In the 1880/90s, most photographic lantern slides were produced by businesses whose photographers took high resolution photos with the finest cameras available. They manufactured the slides and sold them direct to the public by mail-order or to high street retailers or licensed their images to other manufacturers and retailers. This all sounds, and is, very modern.
By the 1920s, the lantern slide industry had virtually disappeared as, by then, the magic lantern was an old-fashioned form of entertainment. However, most people could afford cameras and amateur photographers transferred their photos of holidays, family and their local surroundings to lantern slides, to show to friends and family or enter into photographic competitions. Most amateur slides that have survived (and there are a lot out there) are very boring ….. sheep in fields, waves crashing on the sand etc. They usually have poor contrast or are damaged but, just occasionally, something remarkable turns up.
Today’s photograph was taken by an amateur photographer with a plate camera in the 1930s. He was a Methodist Minister living in Buckinghamshire and captured rural life near the village where he lived. I bought his small collection of lantern slides from his son about twenty years ago. This one shows a farm-hand loading a threshing machine during haymaking. It’s just wonderful. There are at least three people in this photograph …. honestly!
If you found this interesting, please share it with your family and friends. If you’re not reading it on my ‘Magic Lantern World‘ website, then please visit. There are over one hundred illustrated articles about Victorian slide projection and links to my historical photo-booklets on Amazon, my Ebay shop for magic lantern slides and Etsy store for historical photo greetings cards with a twist.
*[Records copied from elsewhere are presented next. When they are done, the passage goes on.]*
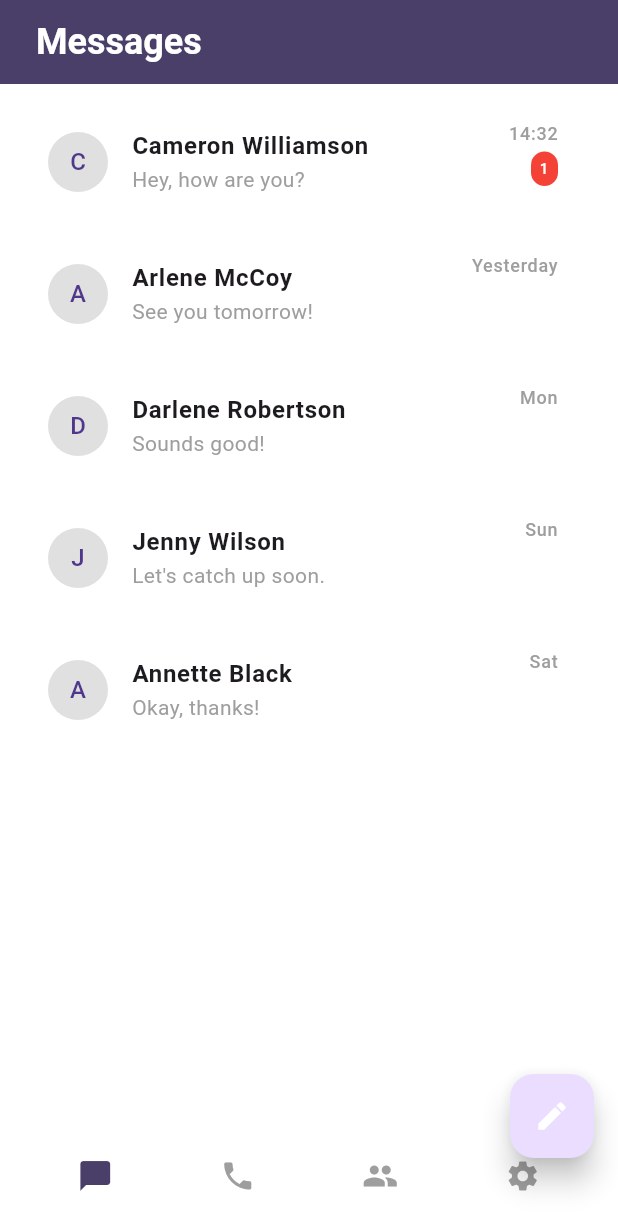
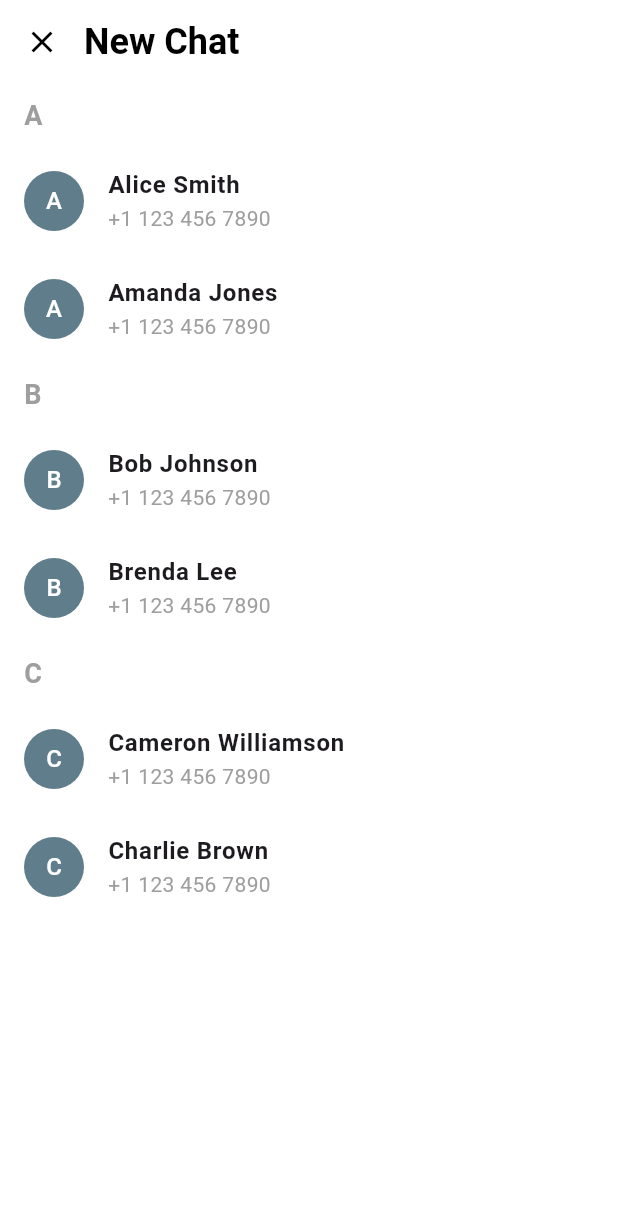
Before and after one commit to Modather22222/messaging_app, a Flutter app: the MessagesScreen screen opened by its route, after a tap on the "edit" icon, on a phone screen of 412 x 824 dp. Shown: the top 1230 px of the screen. Run offline on Flutter 3.47's test engine with Material 3 defaults, Android fonts, the phone set to English and light mode, and no system bars; our stand-ins replace country_code_picker, pinput.

Commit message:
ok baby this is the new chat one 🤣🤣🤣🤣🤣

```diff
--- a/lib/screens/messages_screen.dart
+++ b/lib/screens/messages_screen.dart
@@ -199,10 +199,11 @@ class _MessagesScreenState extends State<MessagesScreen> {
         ),
       ),
       floatingActionButton: FloatingActionButton(
-        elevation: 8.0, // Added elevation to the FloatingActionButton
+        elevation: 8.0,
         onPressed: () {
-          // TODO: Handle new message
+          Navigator.pushNamed(context, AppRoutes.newChat);
         },
+        backgroundColor: const Color(0xFF4A3F69),
         child: const Icon(Icons.edit, color: Colors.white),
       ),
       floatingActionButtonLocation: FloatingActionButtonLocation.endDocked,
--- /dev/null
+++ b/lib/screens/new_chat_screen.dart
@@ -0,0 +1,107 @@
+import 'package:flutter/material.dart';
+import 'package:messaging_app/models/contact_model.dart';
+import 'package:messaging_app/utils/app_routes.dart';
+
+class NewChatScreen extends StatelessWidget {
+  NewChatScreen({super.key});
+
+  // Placeholder data for contacts, including phone numbers
+  final Map<String, List<Contact>> categorizedContacts = {
+    'A': [
+      Contact(name: 'Alice Smith', imageUrl: '', isUser: true),
+      Contact(name: 'Amanda Jones', imageUrl: '', isUser: true),
+    ],
+    'B': [
+      Contact(name: 'Bob Johnson', imageUrl: '', isUser: true),
+      Contact(name: 'Brenda Lee', imageUrl: '', isUser: true),
+    ],
+    'C': [
+      Contact(name: 'Cameron Williamson', imageUrl: '', isUser: true),
+      Contact(name: 'Charlie Brown', imageUrl: '', isUser: true),
+    ],
+    // Add more categories and contacts as needed
+  };
+
+  @override
+  Widget build(BuildContext context) {
+    return Scaffold(
+      backgroundColor: Colors.white,
+      appBar: AppBar(
+        backgroundColor: Colors.white,
+        elevation: 0,
+        leading: IconButton(
+          icon: const Icon(Icons.close, color: Colors.black), // Close button
+          onPressed: () => Navigator.of(context).pop(),
+        ),
+        title: const Text(
+          'New Chat',
+          style: TextStyle(
+            color: Colors.black,
+            fontSize: 24,
+            fontWeight: FontWeight.bold,
+          ),
+        ),
+        centerTitle: false,
+        titleSpacing: 0.0,
+      ),
+      body: SafeArea(
+        child: ListView.builder(
+          itemCount: categorizedContacts.keys.length,
+          itemBuilder: (context, categoryIndex) {
+            String category = categorizedContacts.keys.elementAt(categoryIndex);
+            List<Contact> contacts = categorizedContacts[category]!;
+
+            return Column(
+              crossAxisAlignment: CrossAxisAlignment.start,
+              children: [
+                Padding(
+                  padding: const EdgeInsets.symmetric(
+                    horizontal: 16.0,
+                    vertical: 8.0,
+                  ),
+                  child: Text(
+                    category,
+                    style: const TextStyle(
+                      color: Colors.grey,
+                      fontSize: 18,
+                      fontWeight: FontWeight.bold,
+                    ),
+                  ),
+                ),
+                ListView.builder(
+                  shrinkWrap: true,
+                  physics: const NeverScrollableScrollPhysics(),
+                  itemCount: contacts.length,
+                  itemBuilder: (context, contactIndex) {
+                    final contact = contacts[contactIndex];
+                    return ListTile(
+                      leading: CircleAvatar(
+                        backgroundColor: Colors.blueGrey,
+                        child: Text(
+                          contact.name[0],
+                          style: const TextStyle(color: Colors.white),
+                        ),
+                      ),
+                      title: Text(
+                        contact.name,
+                        style: const TextStyle(fontWeight: FontWeight.bold),
+                      ),
+                      subtitle: const Text(
+                        '+1 123 456 7890',
+                        style: TextStyle(color: Colors.grey),
+                      ), // Placeholder phone number
+                      onTap: () {
+                        // Navigate to chat screen with the selected contact
+                        Navigator.pushNamed(context, AppRoutes.chat);
+                      },
+                    );
+                  },
+                ),
+              ],
+            );
+          },
+        ),
+      ),
+    );
+  }
+}
--- a/lib/utils/app_routes.dart
+++ b/lib/utils/app_routes.dart
@@ -7,6 +7,7 @@ import 'package:messaging_app/screens/add_contacts_screen.dart';
 import 'package:messaging_app/screens/messages_screen.dart';
 import 'package:messaging_app/screens/calls_screen.dart';
 import 'package:messaging_app/screens/chat_screen.dart';
+import 'package:messaging_app/screens/new_chat_screen.dart';
 
 class AppRoutes {
   static const String splash = '/';
@@ -17,6 +18,7 @@ class AppRoutes {
   static const String messages = '/messages';
   static const String calls = '/calls';
   static const String chat = '/chat';
+  static const String newChat = '/new-chat';
 
   static Route<dynamic> onGenerateRoute(RouteSettings settings) {
     switch (settings.name) {
@@ -36,6 +38,8 @@ class AppRoutes {
         return MaterialPageRoute(builder: (_) => CallsScreen());
       case chat:
         return MaterialPageRoute(builder: (_) => ChatScreen());
+      case newChat:
+        return MaterialPageRoute(builder: (_) => NewChatScreen());
       default:
         return MaterialPageRoute(builder: (_) => const SplashScreen());
     }
```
You can read about my authentic Victorian magic lantern shows and talks on ‘Optical entertainments before the movies’ and lots more!